Problem description: Write out, word for word, each line from the start of the entries through the one holding "Also changed, not shown: 2 other files."; omit the pictures.
▼▼▼
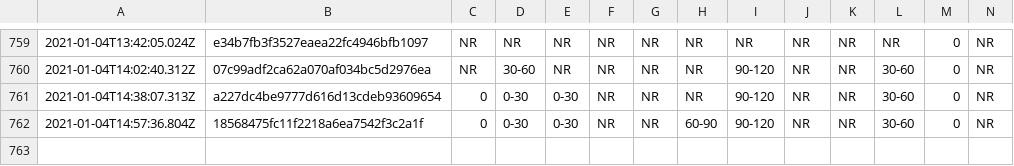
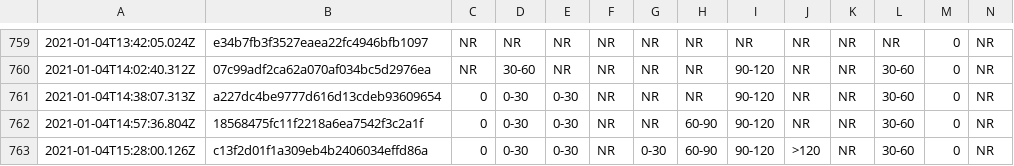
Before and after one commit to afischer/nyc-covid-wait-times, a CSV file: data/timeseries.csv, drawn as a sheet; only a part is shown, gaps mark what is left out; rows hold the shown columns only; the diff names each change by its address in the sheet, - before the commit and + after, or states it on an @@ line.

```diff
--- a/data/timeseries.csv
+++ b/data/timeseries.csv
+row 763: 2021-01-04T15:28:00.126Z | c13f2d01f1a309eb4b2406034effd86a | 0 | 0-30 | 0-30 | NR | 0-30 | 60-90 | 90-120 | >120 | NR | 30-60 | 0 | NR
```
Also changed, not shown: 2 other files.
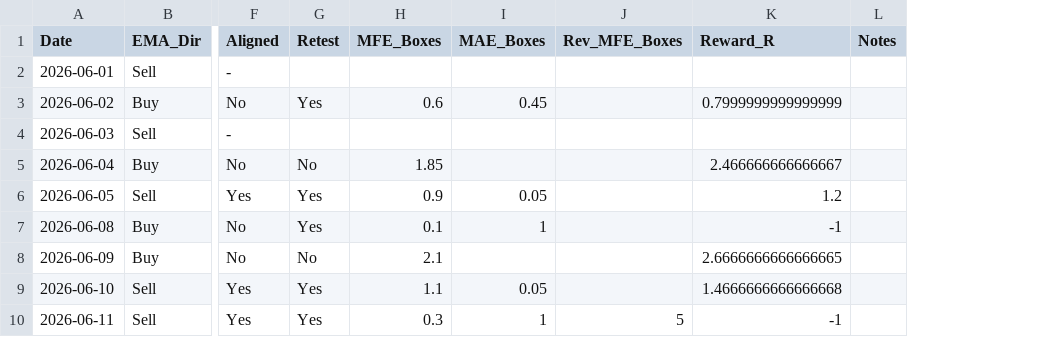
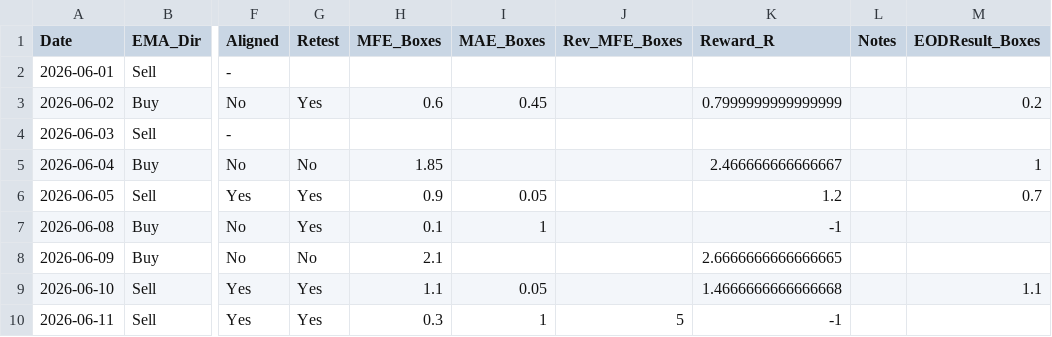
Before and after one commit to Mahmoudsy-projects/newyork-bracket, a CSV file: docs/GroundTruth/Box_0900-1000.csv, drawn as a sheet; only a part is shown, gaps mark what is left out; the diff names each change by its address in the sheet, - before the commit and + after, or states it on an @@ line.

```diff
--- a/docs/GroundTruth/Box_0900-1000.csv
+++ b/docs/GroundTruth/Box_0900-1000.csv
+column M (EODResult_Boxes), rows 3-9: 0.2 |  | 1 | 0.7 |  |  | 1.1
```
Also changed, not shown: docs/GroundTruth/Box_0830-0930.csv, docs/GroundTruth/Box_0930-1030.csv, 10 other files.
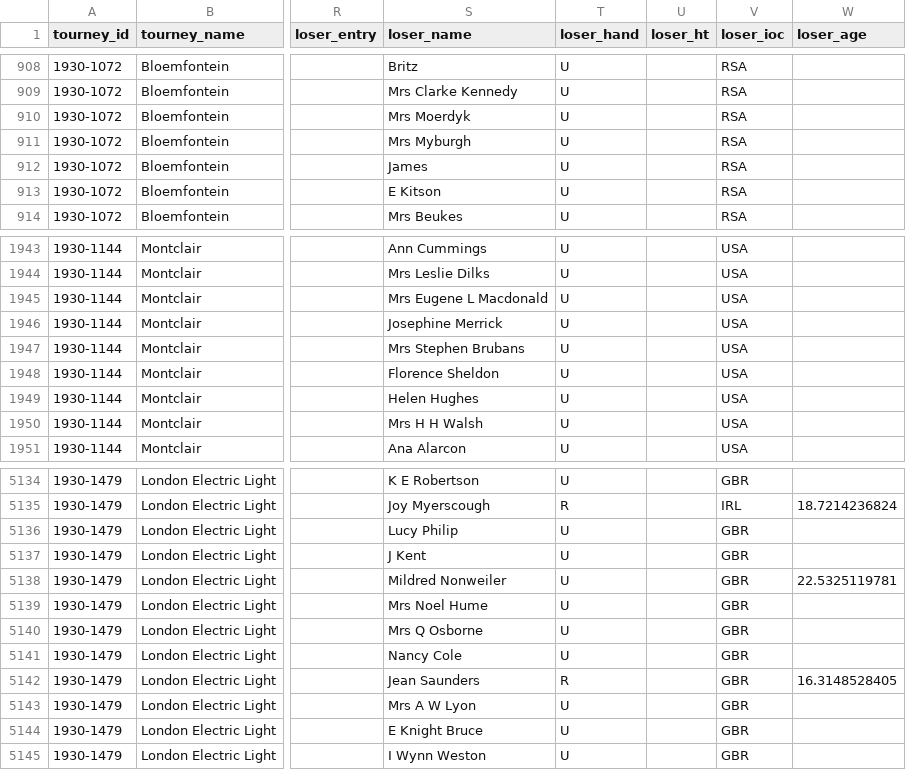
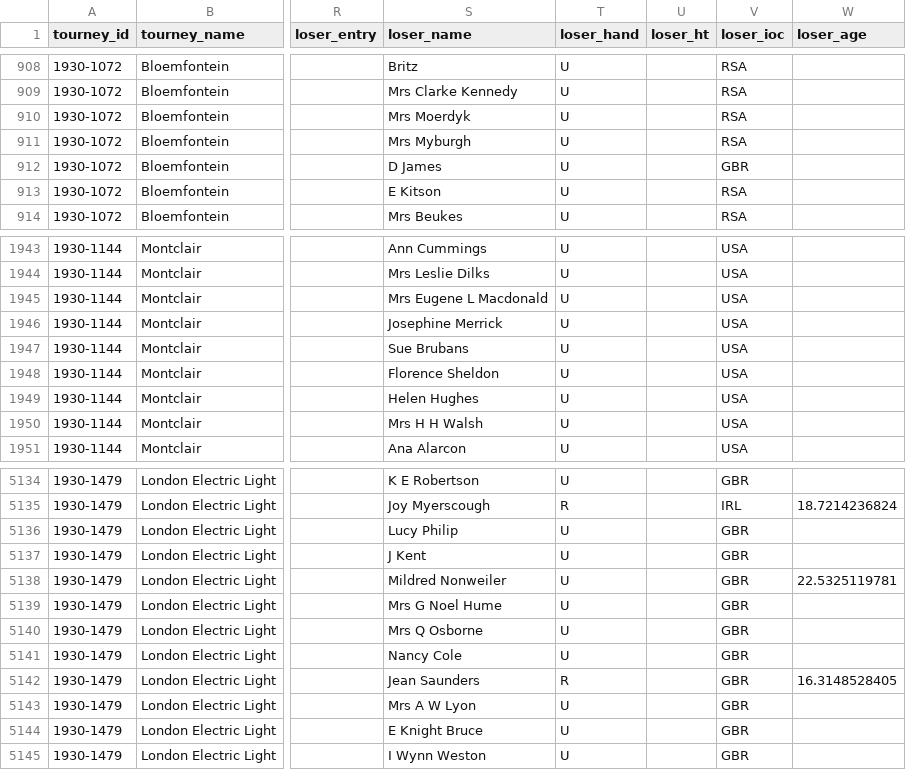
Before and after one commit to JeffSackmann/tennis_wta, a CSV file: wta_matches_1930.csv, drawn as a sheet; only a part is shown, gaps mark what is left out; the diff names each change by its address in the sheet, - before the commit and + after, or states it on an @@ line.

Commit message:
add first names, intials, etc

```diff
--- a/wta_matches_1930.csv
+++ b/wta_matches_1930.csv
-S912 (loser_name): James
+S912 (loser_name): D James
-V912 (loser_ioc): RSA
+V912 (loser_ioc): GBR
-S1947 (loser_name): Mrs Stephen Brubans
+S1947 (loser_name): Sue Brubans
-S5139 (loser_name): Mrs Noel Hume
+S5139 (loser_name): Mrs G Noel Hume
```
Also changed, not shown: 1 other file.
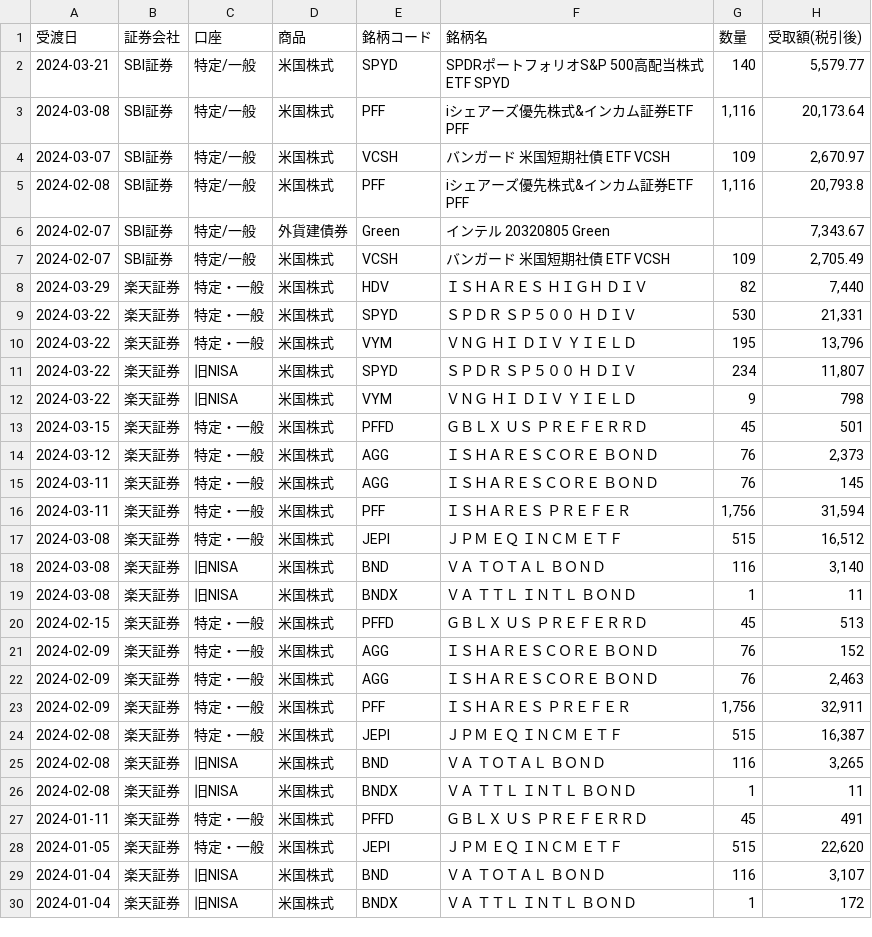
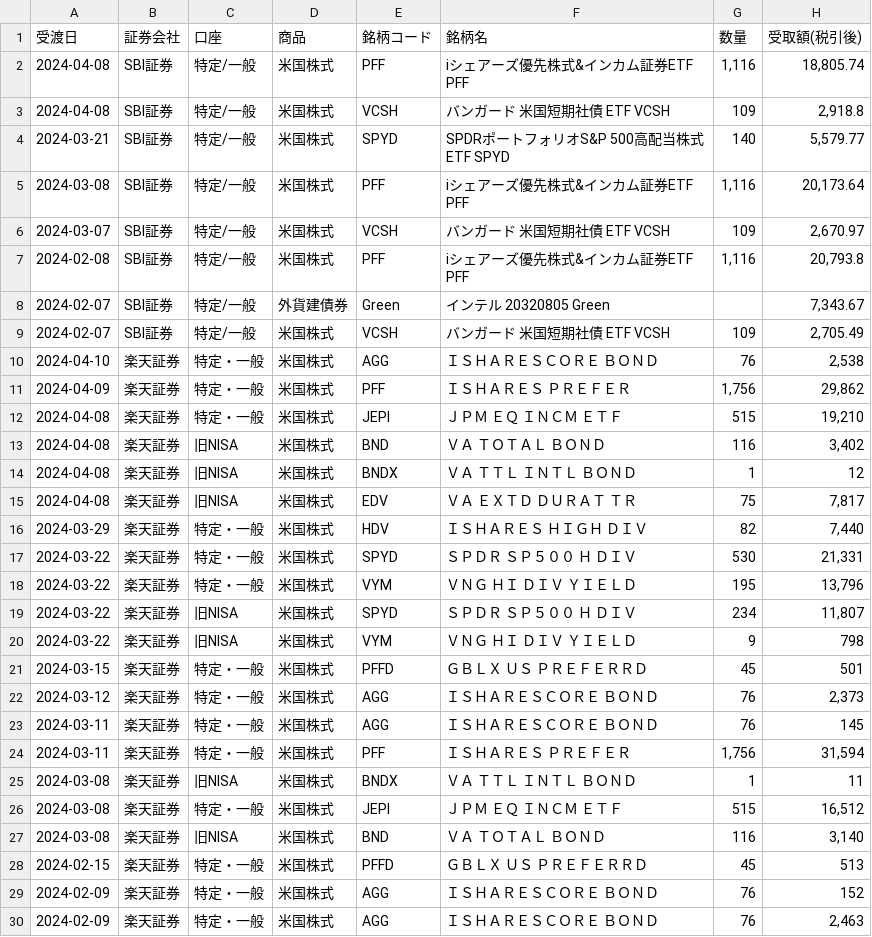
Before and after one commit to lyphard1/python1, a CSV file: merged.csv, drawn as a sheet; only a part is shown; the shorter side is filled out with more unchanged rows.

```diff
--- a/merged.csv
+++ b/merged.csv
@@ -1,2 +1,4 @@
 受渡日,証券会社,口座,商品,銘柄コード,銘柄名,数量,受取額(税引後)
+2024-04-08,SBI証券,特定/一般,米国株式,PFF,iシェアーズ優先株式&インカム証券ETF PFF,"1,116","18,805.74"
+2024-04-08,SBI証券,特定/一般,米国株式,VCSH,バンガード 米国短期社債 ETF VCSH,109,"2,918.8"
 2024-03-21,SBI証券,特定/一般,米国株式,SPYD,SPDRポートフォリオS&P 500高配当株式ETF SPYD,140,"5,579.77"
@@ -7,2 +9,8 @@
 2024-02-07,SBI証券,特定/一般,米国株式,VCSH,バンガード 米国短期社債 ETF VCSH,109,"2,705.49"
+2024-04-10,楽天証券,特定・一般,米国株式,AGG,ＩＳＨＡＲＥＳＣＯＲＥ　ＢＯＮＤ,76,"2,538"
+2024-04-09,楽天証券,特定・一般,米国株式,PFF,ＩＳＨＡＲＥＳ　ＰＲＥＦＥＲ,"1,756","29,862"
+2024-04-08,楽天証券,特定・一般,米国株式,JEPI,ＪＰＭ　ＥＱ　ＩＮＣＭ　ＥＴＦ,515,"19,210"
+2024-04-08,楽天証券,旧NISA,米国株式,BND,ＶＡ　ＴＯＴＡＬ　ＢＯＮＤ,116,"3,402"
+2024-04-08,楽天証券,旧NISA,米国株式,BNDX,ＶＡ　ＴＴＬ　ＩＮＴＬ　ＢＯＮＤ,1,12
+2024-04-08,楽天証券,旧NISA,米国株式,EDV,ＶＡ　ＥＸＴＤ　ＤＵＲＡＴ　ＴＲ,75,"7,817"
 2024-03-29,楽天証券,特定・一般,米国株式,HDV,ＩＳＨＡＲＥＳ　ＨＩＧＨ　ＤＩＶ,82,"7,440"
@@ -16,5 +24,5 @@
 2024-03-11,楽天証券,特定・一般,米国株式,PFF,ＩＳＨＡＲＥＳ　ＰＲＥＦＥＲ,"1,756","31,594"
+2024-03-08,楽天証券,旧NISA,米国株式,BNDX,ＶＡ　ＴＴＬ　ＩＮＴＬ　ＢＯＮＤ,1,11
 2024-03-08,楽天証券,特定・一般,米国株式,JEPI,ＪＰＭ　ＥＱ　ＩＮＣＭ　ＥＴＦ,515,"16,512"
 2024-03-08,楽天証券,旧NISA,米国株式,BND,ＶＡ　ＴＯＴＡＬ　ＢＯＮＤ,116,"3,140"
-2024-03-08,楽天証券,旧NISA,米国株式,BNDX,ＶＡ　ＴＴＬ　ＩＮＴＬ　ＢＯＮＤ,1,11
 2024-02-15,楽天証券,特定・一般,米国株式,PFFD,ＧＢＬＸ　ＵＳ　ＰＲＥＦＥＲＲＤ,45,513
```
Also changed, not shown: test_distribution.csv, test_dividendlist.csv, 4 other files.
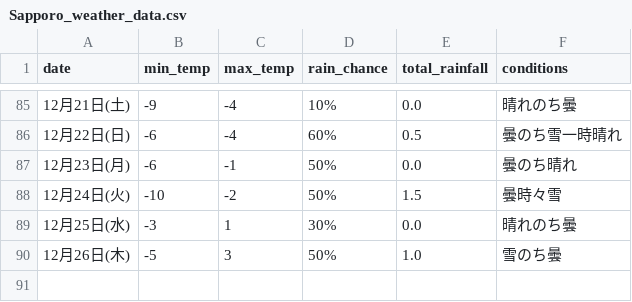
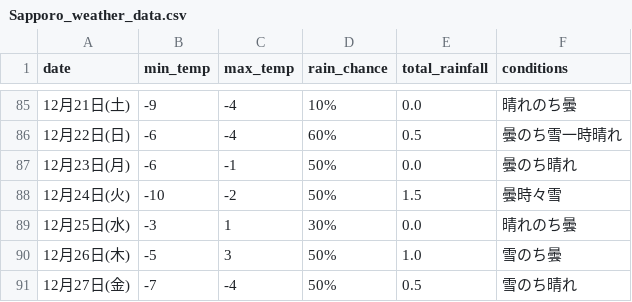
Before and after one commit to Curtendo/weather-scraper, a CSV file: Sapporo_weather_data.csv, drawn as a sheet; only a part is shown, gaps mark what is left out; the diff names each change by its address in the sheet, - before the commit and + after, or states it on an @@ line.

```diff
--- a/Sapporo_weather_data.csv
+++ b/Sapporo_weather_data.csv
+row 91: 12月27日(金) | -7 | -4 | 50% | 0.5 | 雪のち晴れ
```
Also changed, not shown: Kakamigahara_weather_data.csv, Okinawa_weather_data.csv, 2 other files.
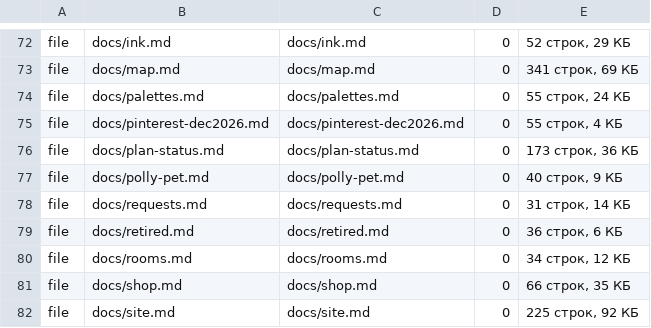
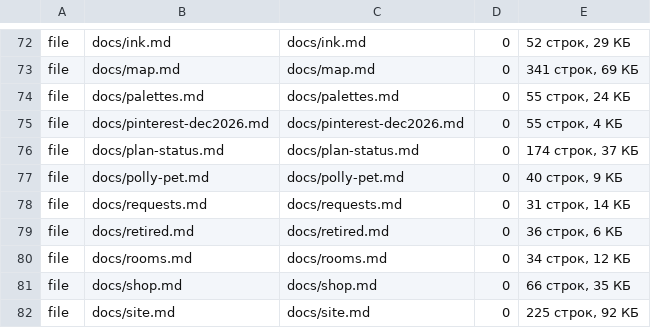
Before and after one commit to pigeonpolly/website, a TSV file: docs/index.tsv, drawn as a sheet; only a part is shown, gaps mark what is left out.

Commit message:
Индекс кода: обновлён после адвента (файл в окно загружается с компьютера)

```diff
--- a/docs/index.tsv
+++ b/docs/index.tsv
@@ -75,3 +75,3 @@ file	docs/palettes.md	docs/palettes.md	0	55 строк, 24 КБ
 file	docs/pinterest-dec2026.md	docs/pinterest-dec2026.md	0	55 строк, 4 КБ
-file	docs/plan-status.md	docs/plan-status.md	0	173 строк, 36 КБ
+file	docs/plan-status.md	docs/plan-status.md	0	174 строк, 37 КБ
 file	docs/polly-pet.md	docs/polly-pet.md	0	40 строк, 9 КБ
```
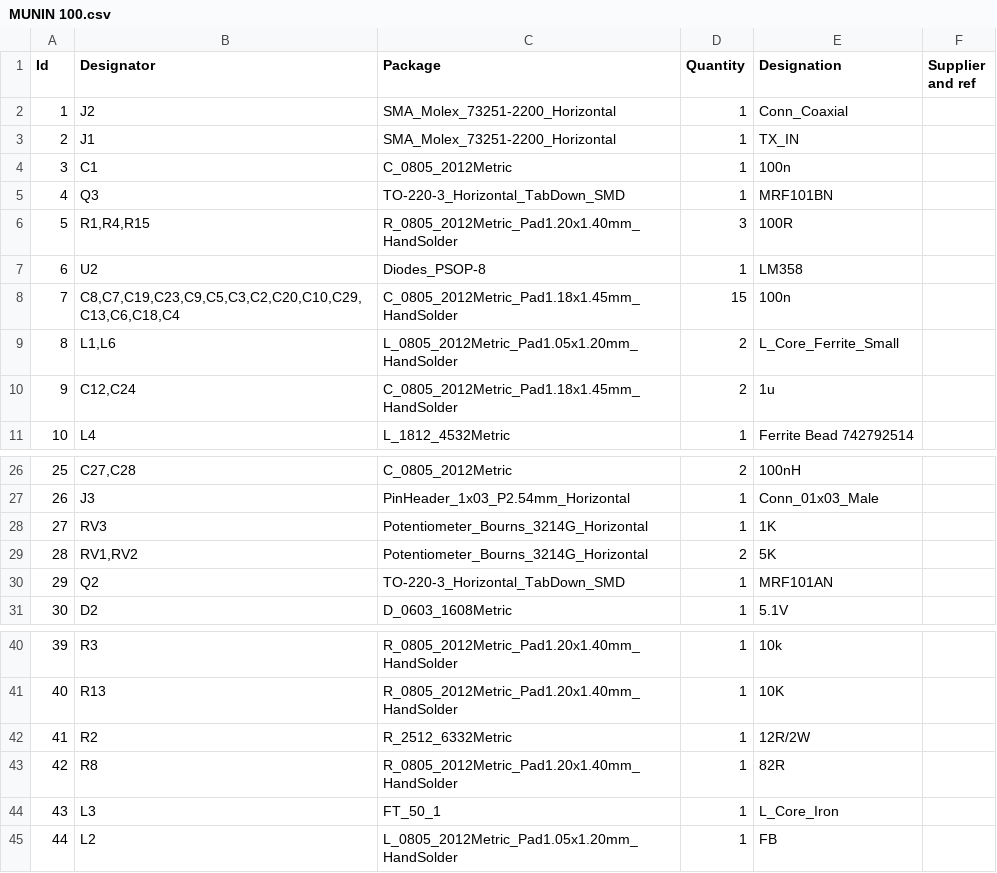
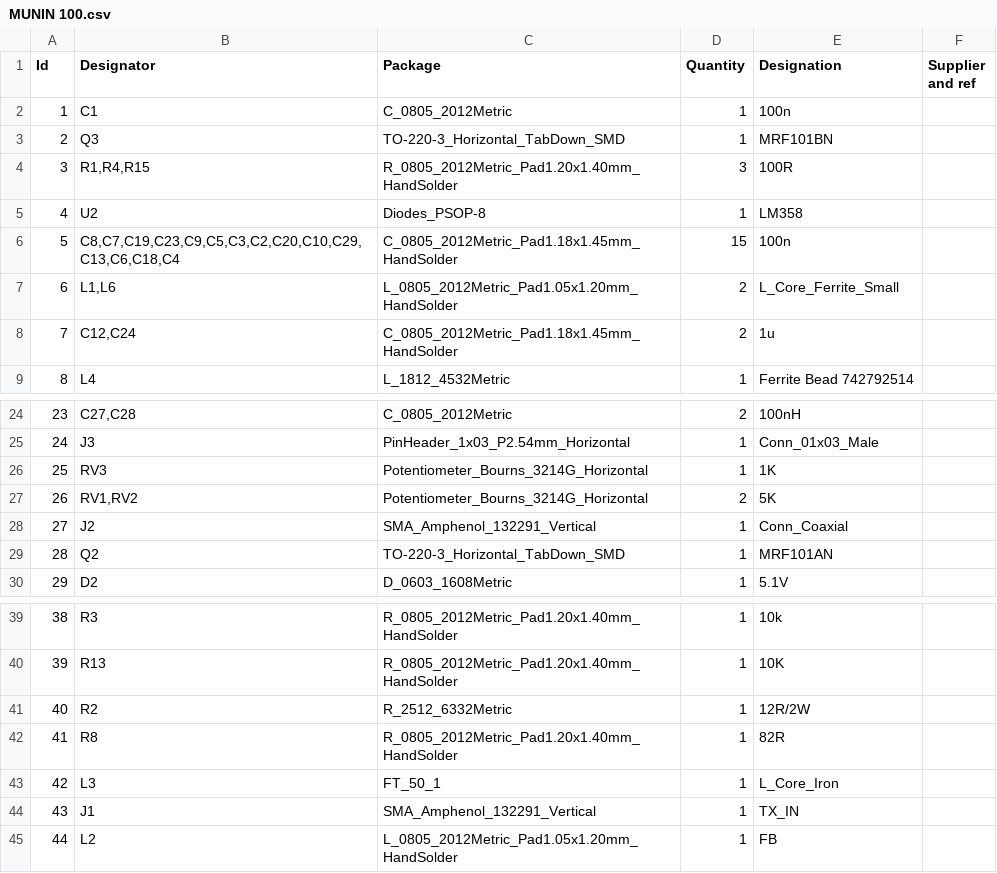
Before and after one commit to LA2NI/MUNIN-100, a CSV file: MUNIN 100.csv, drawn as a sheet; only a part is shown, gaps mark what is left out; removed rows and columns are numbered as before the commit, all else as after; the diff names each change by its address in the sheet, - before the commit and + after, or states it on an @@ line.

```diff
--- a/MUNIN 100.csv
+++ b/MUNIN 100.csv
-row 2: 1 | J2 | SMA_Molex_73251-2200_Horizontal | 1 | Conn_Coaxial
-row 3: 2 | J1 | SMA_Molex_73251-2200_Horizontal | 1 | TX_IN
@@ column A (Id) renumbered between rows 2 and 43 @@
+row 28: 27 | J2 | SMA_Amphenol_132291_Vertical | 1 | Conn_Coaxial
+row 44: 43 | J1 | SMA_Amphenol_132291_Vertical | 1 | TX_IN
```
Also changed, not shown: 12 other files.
▲▲▲
Reply:
Before and after one commit to afischer/nyc-covid-wait-times, a CSV file: data/timeseries.csv, drawn as a sheet; only a part is shown, gaps mark what is left out; rows hold the shown columns only; the diff names each change by its address in the sheet, - before the commit and + after, or states it on an @@ line.

```diff
--- a/data/timeseries.csv
+++ b/data/timeseries.csv
+row 763: 2021-01-04T15:28:00.126Z | c13f2d01f1a309eb4b2406034effd86a | 0 | 0-30 | 0-30 | NR | 0-30 | 60-90 | 90-120 | >120 | NR | 30-60 | 0 | NR
```
Also changed, not shown: 2 other files.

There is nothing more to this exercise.